There are two different kinds of relationship in mind here; that of a master and slave and that of friends. In the religions of the world the master and slave relationship prevails but that is not the case in true Christianity. Unfortunately there are many Christians who have a master and servant mindset with regard to their relationship with God. That kind of relationship will provoke concepts of serving to gain favour or some other kind of reward. In the work force we call these promotion and higher pay.
The relationship of servant and master does not require love or even friendship. It is a commercial relationship. A person serves another for what they can get out of it. If they are not getting what they want they will choose another master. So we see that the master and servant relationship does not require loyalty or sacrifice either.
Is this concept contrary to Jesus words in verse 14, “You are my friends if you do whatever I command you”? From this verse in isolation one may think that if they are an obedient servant that will make them a friend of Jesus. Indeed, that may be the very reward such a person desires. This is a wonderful desire but is it the way to obtain friendship of Jesus?
The nature of friendship is that of equals sharing their lives but how can God in the Person of Jesus Christ be considered an equal with a sinner?
On one occasions I was employed by a man who I considered a friend then – and still do. So far as being men before God we are equal but our roles within the organisation were very different. The same is true of my relationship with Jesus. He says that it is possible for us to be friends even though there is a great difference in our roles within His church. It is possible because of the incarnation. Jesus left His glory with the Father and took on humanity. In that, we are equally human.
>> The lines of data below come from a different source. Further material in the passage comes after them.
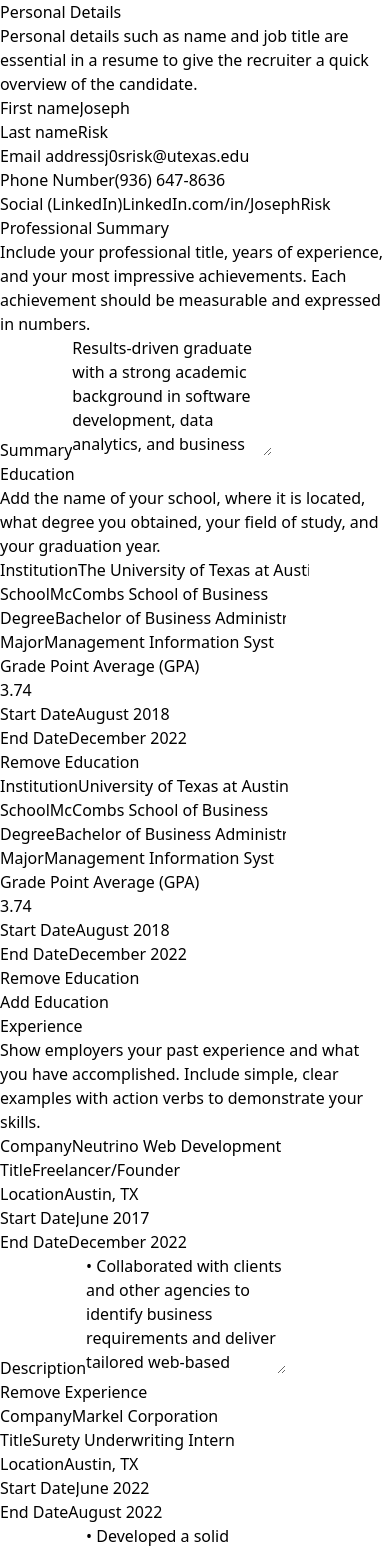
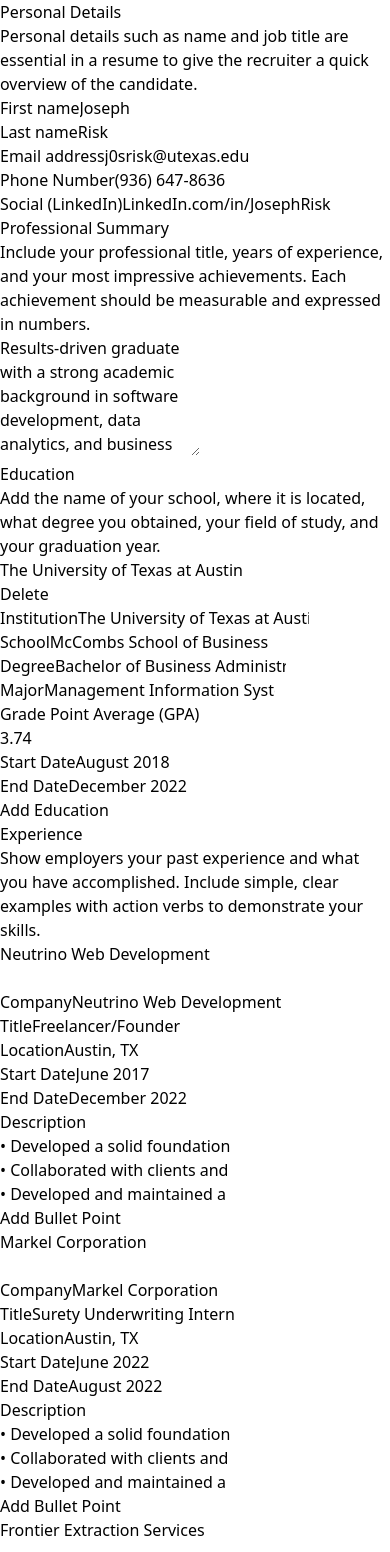
Before and after one commit to j0srisk/cv-application, a React (Vite) app: page / in a window 390 px wide. Shown: the top 1552 px of the page. Built offline with nearby package versions, Linux system fonts and the light colour scheme.

Commit message:
added ability to add multiple bullet points

```diff
--- a/src/App.jsx
+++ b/src/App.jsx
@@ -21,15 +21,6 @@
         endDate: 'December 2022',
         gpa: '3.74',
       },
-      {
-        institution: 'University of Texas at Austin',
-        school: 'McCombs School of Business',
-        degree: 'Bachelor of Business Administration',
-        major: 'Management Information Systems',
-        startDate: 'August 2018',
-        endDate: 'December 2022',
-        gpa: '3.74',
-      },
     ],
     experience: [
       {
@@ -38,7 +29,11 @@
         location: 'Austin, TX',
         startDate: 'June 2017',
         endDate: 'December 2022',
-        description: '• Collaborated with clients and other agencies to identify business requirements and deliver tailored web-based solutions'
+        description: [
+          {bullet: '• Developed a solid foundation in a large corporate setting, gaining valuable experience within a Fortune 500 company'},
+          {bullet: '• Collaborated with clients and other agencies to identify business requirements and deliver tailored web-based solutions'},
+          {bullet: '• Developed and maintained a portfolio of 10+ clients, generating $50,000+ in revenue'},
+        ]
       },
       {
         company: 'Markel Corporation',
@@ -46,7 +41,11 @@
         location: 'Austin, TX',
         startDate: 'June 2022',
         endDate: 'August 2022',
-        description: '• Developed a solid foundation in a large corporate setting, gaining valuable experience within a Fortune 500 company'
+        description: [
+          {bullet: '• Developed a solid foundation in a large corporate setting, gaining valuable experience within a Fortune 500 company'},
+          {bullet: '• Collaborated with clients and other agencies to identify business requirements and deliver tailored web-based solutions'},
+          {bullet: '• Developed and maintained a portfolio of 10+ clients, generating $50,000+ in revenue'},
+        ]
       },
       {
         company: 'Frontier Extraction Services',
@@ -54,8 +53,28 @@
         location: 'Lincoln, NE',
         startDate: 'January 2020',
         endDate: 'January 2022',
-        description: '• Gained valuable entrepreneurial experience through the establishment of a hemp processing and brokering venture'
+        description: [
+          {bullet: '• Developed a solid foundation in a large corporate setting, gaining valuable experience within a Fortune 500 company'},
+          {bullet: '• Collaborated with clients and other agencies to identify business requirements and deliver tailored web-based solutions'},
+          {bullet: '• Developed and maintained a portfolio of 10+ clients, generating $50,000+ in revenue'},
+        ]
       }
+    ],
+    projects: [
+      {
+        name: 'Conflict Management System',
+        client: 'Slayden Grubert Beard PLLC',
+        startDate: '',
+        endDate: 'Fall 2022',
+        description: '• Collaborated with clients and other agencies to identify business requirements and deliver tailored web-based solutions'
+      },
+      {
+        name: 'Book Store System Project',
+        client: 'MIS 333K: Web Application Development',
+        startDate: '',
+        endDate: 'Spring 2022',
+        description: '• Developed a solid foundation in a large corporate setting, gaining valuable experience within a Fortune 500 company'
+      },
     ],
   });
 
--- a/src/components/Editor.jsx
+++ b/src/components/Editor.jsx
@@ -90,12 +90,14 @@
 
     return(
     <div className="flex flex-1 flex-col gap-8 p-5 overflow-y-scroll no-scrollbar">
-        <div className="section">
-            <h2 className="section-title">Personal Details</h2>
+
+        <div className="card">
+            <div>
+                <h2 className="text-3xl font-bold leading-7 text-gray-900">Personal Details</h2>
+            </div>
+
             <p className="section-text">Personal details such as name and job title are essential in a resume to give the recruiter a quick overview of the candidate.</p>
 
-
-            <div className="card">
             <div className="flex gap-8">
                     <div className="input-wrapper">
                         <label htmlFor="firstName" className="input-title">
@@ -133,7 +135,7 @@
                         name="email"
                         value={resumeData.email}
                         onChange={handleChange}
-                        className="block w-full rounded-md border-0 px-3 py-1.5 text-gray-900 shadow-sm ring-1 ring-inset ring-gray-300 placeholder:text-gray-400 focus:ring-1 focus:ring-inset focus:ring-indigo-600 sm:text-sm sm:leading-6"
+                        className="input"
                     />
                 </div>
 
@@ -162,40 +164,42 @@
                         className="input"
                     />
                 </div>
-            </div>
+
         </div>
 
-        <div className="border-b border-gray-900/10 pb-12">
-            <h2 className="text-base font-semibold leading-7 text-gray-900">Professional Summary</h2>
-            <p className="mt-1 text-sm leading-6 text-gray-600">Include your professional title, years of experience, and your most impressive achievements. Each achievement should be measurable and expressed in numbers.</p>
+        <div className="card">
+            <h2 className="text-3xl font-bold leading-7 text-gray-900">Professional Summary</h2>
+            <p className="section-text">Include your professional title, years of experience, and your most impressive achievements. Each achievement should be measurable and expressed in numbers.</p>
 
-
-            <div className="mt-8 flex flex-col gap-x-6 gap-y-6 bg-white rounded-md shadow-sm ring-1 ring-inset ring-gray-300 p-8">
-                <div className="flex flex-col gap-2">
-                    <label htmlFor="firstName" className="input-title">
-                            Summary
-                    </label>
                     <textarea
                         type="text"
                         name="summary"
                         rows="5"
                         value={resumeData.summary}
                         onChange={handleChange}
-                        className="block w-full rounded-md border-0 px-3 py-1.5 text-gray-900 shadow-sm ring-1 ring-inset ring-gray-300 placeholder:text-gray-400 focus:ring-1 focus:ring-inset focus:ring-indigo-600 sm:text-sm sm:leading-6"
+                        className="input"
                     />
-                </div>
-            </div>
+
         </div>
 
-        <div className="section">
-            <h2 className="section-title">Education</h2>
+        <div className="card">
+            <h2 className="text-3xl font-bold leading-7 text-gray-900">Education</h2>
             <p className="section-text">Add the name of your school, where it is located, what degree you obtained, your field of study, and your graduation year.</p>
 
-            <div className="">
+            <div className="-mt-8">
                 {/* Map through each education item in the education array */}
                 {resumeData.education.map((educationItem, index) => (
                     <div key={index}>
-                        <div className="card">
+                        <div className="flex flex-col gap-6 p-8 -mx-8 border-b border-gray-300">
+                            <div className="flex justify-between">
+                                <h3 className="text-xl font-bold leading-7 text-gray-900"> {educationItem.institution ? educationItem.institution : "Untitled"}</h3>
+                                <button
+                                    type="button"
+                                    onClick={() => removeEducation(index)}
+                                    className="text-sm text-red-600 font-bold">
+                                    Delete
+                                </button>
+                            </div>
                             <div className="input-wrapper">
                                 <label htmlFor={`institution${index}`} className="input-title">
                                     Institution
@@ -291,38 +295,42 @@
                                 </div>
                             </div>
 
-                            <button
-                                type="button"
-                                onClick={() => removeEducation(index)}
-                                className="block w-full rounded-md shadow-sm border-0 px-4 py-2 bg-red-600 text-white font-bold">
-                                Remove Education
-                            </button>
 
-                            {/* Add other input fields for degree, date, and GPA similarly */}
-                            {/* ... */}
                         </div>
                     </div>
                 ))}
             </div>
 
+            <div className="flex justify-end mt-2">
             <button
                 type="button"
                 onClick={addEducation}
-                className="block w-full mt-6 rounded-md shadow-sm border-0 px-4 py-2  bg-indigo-600 text-white font-bold">
+                className="block w-fit rounded-md shadow-sm border-0 px-4 py-2  bg-indigo-600 text-white font-bold">
                 Add Education
             </button>
             </div>
+        </div>
 
-        <div className="section">
-            <h2 className="section-title">Experience</h2>
+        <div className="card">
+            <h2 className="text-3xl font-bold leading-7 text-gray-900">Experience</h2>
             <p className="section-text">Show employers your past experience and what you have accomplished. Include simple, clear examples with action verbs to demonstrate your skills.</p>
 
-            <div className="">
+            <div className="-mt-8">
                 {/* Map through each education item in the education array */}
                 {resumeData.experience.map((experienceItem, index) => (
                     <div key={index}>
-                        <div className="card">
-
+                        <div className="flex flex-col gap-6 p-8 -mx-8 border-b border-gray-300">
+                            <div className="flex justify-between">
+                                <h3 className="text-xl font-bold leading-7 text-gray-900"> {experienceItem.company ? experienceItem.company : "Untitled"}</h3>
+                                <button
+                                    type="button"
+                                    onClick={() => removeEducation(index)}
+                                    className="text-sm text-red-600 font-bold">
+                                    <svg xmlns="http://www.w3.org/2000/svg" viewBox="0 0 20 20" fill="gray" className="w-5 h-5">
+                                            <path fillRule="evenodd" d="M8.75 1A2.75 2.75 0 006 3.75v.443c-.795.077-1.584.176-2.365.298a.75.75 0 10.23 1.482l.149-.022.841 10.518A2.75 2.75 0 007.596 19h4.807a2.75 2.75 0 002.742-2.53l.841-10.52.149.023a.75.75 0 00.23-1.482A41.03 41.03 0 0014 4.193V3.75A2.75 2.75 0 0011.25 1h-2.5zM10 4c.84 0 1.673.025 2.5.075V3.75c0-.69-.56-1.25-1.25-1.25h-2.5c-.69 0-1.25.56-1.25 1.25v.325C8.327 4.025 9.16 4 10 4zM8.58 7.72a.75.75 0 00-1.5.06l.3 7.5a.75.75 0 101.5-.06l-.3-7.5zm4.34.06a.75.75 0 10-1.5-.06l-.3 7.5a.75.75 0 101.5.06l.3-7.5z" clipRule="evenodd" />
+                                        </svg>
+                                </button>
+                            </div>
                             <div className="flex gap-6">
                                 <div className="input-wrapper">
                                     <label htmlFor={`company${index}`} className="input-title">
@@ -350,7 +358,6 @@
                                     />
                                 </div>
                             </div>
-
                             <div className="flex gap-6">
                                 <div className="input-wrapper">
                                     <label htmlFor={`location${index}`} className="input-title">
@@ -396,37 +403,46 @@
                                 <label htmlFor={`description${index}`} className="input-title">
                                     Description
                                 </label>
-                                <textarea
+                                <div className="flex flex-col gap-4">
+                                {resumeData.experience[index].description.map((descriptionItem, index) => (
+                                    <div key={index}>
+                                        <div className="flex gap-4">
+                                            <input
                                                 type="text"
                                                 name={`description${index}`}
-                                    rows="5"
-                                    value={experienceItem.description}
+                                                value={descriptionItem.bullet}
                                                 onChange={(e) => handleExperienceChange(index, 'description', e.target.value)}
                                                 className="input"
                                             />
+
+                                            <button className="input w-fit">
+                                                <svg xmlns="http://www.w3.org/2000/svg" viewBox="0 0 20 20" fill="gray" className="w-5 h-5">
+                                                    <path d="M6.28 5.22a.75.75 0 00-1.06 1.06L8.94 10l-3.72 3.72a.75.75 0 101.06 1.06L10 11.06l3.72 3.72a.75.75 0 101.06-1.06L11.06 10l3.72-3.72a.75.75 0 00-1.06-1.06L10 8.94 6.28 5.22z" />
+                                                </svg>
+                                            </button>
                                         </div>
-
-                            <button
-                                type="button"
-                                onClick={() => removeExperience(index)}
-                                className="block w-full rounded-md shadow-sm border-0 px-4 py-2 bg-red-600 text-white font-bold">
-                                Remove Experience
+                                    </div>
+                                ))}
+                                </div>
+                                <button className="input mt-4">
+                                        Add Bullet Point
                                 </button>
-
-                            {/* Add other input fields for degree, date, and GPA similarly */}
-                            {/* ... */}
+                            </div>
                         </div>
                     </div>
                 ))}
             </div>
 
+            <div className="flex justify-end mt-2">
             <button
                 type="button"
                 onClick={addExperience}
-                className="block w-full mt-6 rounded-md shadow-sm border-0 px-4 py-2  bg-indigo-600 text-white font-bold">
+                className="block w-fit rounded-md shadow-sm border-0 px-4 py-2  bg-indigo-600 text-white font-bold">
                 Add Experience
             </button>
             </div>
+        </div>
+
     </div>
     )
 }
--- a/src/components/McCombsResume.jsx
+++ b/src/components/McCombsResume.jsx
@@ -4,8 +4,6 @@
         <div className="flex flex-col p-[.5in] w-full">
             <h1 className="text-[18pt] text-center font-bold">{resumeData.firstName} {resumeData.lastName}</h1>
             <p className="text-[10.5pt] text-center">{resumeData.email} • {resumeData.phone} • {resumeData.social}</p>
-            <p className="text-[10.5pt] text-left font-bold uppercase">Summary</p>
-            <p className="text-[10.5pt] text-left">{resumeData.summary}</p>
         </div>
     )
 }
--- a/src/index.css
+++ b/src/index.css
@@ -37,7 +37,7 @@
 
 @layer components {
     .card {
-        @apply mt-8 flex flex-col gap-x-6 gap-y-6 bg-white rounded-md shadow-sm ring-1 ring-inset ring-gray-300 p-8;
+        @apply flex flex-col gap-x-6 gap-y-6 bg-white rounded-md shadow-sm ring-1 ring-inset ring-gray-300 p-8;
     }
 }
 
```
Lines whose indentation alone changed are shown as unchanged.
If not, then Jesus could never atone for our sin.
The relationship of friends is very different to that of master and slave. Friends serve one another for what they can give not for what they can get. There is also love, involving sacrifice, and loyalty in friendship. Friends share the same interests and love being in company with each other.
Of course, among people there are degrees of friendship but as we read the broader context of this passage including Jesus’ prayer in chapter seventeen it is clear that Jesus desires that we have the most intimate of friendships with Him. As a friend of Jesus we will serve Him out of love and not out of duty or for some reward. As friends do, Jesus tells us His plans for the future. He warns us of what lies ahead so that we can allow Him to prepare us for them (cf. Genesis 18:17; James 2:23; John 16:13).